◆ **Task requirements**
Return each line of the data below that contains the string "const".
--- Provided material Enclosed Below ---
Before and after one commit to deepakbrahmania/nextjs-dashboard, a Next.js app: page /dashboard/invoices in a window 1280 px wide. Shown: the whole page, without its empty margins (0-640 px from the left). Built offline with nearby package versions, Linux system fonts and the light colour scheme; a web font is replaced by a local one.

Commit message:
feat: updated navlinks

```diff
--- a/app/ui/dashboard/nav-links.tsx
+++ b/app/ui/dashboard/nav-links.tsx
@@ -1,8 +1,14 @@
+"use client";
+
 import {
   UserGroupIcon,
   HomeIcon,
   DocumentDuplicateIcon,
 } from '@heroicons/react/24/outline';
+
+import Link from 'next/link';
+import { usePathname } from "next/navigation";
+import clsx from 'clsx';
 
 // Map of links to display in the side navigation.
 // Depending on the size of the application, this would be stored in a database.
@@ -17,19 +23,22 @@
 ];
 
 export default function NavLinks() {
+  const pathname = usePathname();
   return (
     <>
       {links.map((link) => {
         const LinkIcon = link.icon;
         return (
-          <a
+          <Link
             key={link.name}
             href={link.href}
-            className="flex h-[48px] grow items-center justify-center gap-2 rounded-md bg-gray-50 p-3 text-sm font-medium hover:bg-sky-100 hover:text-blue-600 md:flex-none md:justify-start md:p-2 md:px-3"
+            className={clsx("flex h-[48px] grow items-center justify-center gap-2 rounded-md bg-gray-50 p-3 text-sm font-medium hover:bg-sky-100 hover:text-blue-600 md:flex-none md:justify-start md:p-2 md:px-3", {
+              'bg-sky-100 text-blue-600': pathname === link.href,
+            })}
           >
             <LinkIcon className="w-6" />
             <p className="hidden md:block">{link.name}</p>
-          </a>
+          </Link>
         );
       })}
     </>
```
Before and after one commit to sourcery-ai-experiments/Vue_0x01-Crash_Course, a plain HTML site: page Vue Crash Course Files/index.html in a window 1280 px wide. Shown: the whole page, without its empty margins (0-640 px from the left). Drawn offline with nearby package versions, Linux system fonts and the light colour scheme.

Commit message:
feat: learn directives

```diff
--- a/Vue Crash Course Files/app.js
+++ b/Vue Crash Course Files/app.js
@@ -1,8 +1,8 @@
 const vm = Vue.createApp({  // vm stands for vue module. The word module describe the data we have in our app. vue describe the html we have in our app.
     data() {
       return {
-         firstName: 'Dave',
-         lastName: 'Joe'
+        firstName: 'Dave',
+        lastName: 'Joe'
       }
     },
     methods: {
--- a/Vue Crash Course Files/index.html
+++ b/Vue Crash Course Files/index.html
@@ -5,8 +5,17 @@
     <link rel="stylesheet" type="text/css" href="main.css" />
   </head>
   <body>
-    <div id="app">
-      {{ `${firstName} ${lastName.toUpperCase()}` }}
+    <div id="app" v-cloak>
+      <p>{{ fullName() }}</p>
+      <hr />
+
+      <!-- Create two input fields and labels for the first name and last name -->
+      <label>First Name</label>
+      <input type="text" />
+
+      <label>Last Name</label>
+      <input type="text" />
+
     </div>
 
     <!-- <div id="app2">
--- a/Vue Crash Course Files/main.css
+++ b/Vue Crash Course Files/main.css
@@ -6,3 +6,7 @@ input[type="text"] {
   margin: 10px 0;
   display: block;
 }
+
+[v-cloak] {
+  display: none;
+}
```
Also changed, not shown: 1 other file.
--- End of Enclosed Provided material ---
◆ **Your response**
+  const pathname = usePathname();
         const LinkIcon = link.icon;
 const vm = Vue.createApp({  // vm stands for vue module. The word module describe the data we have in our app. vue describe the html we have in our app.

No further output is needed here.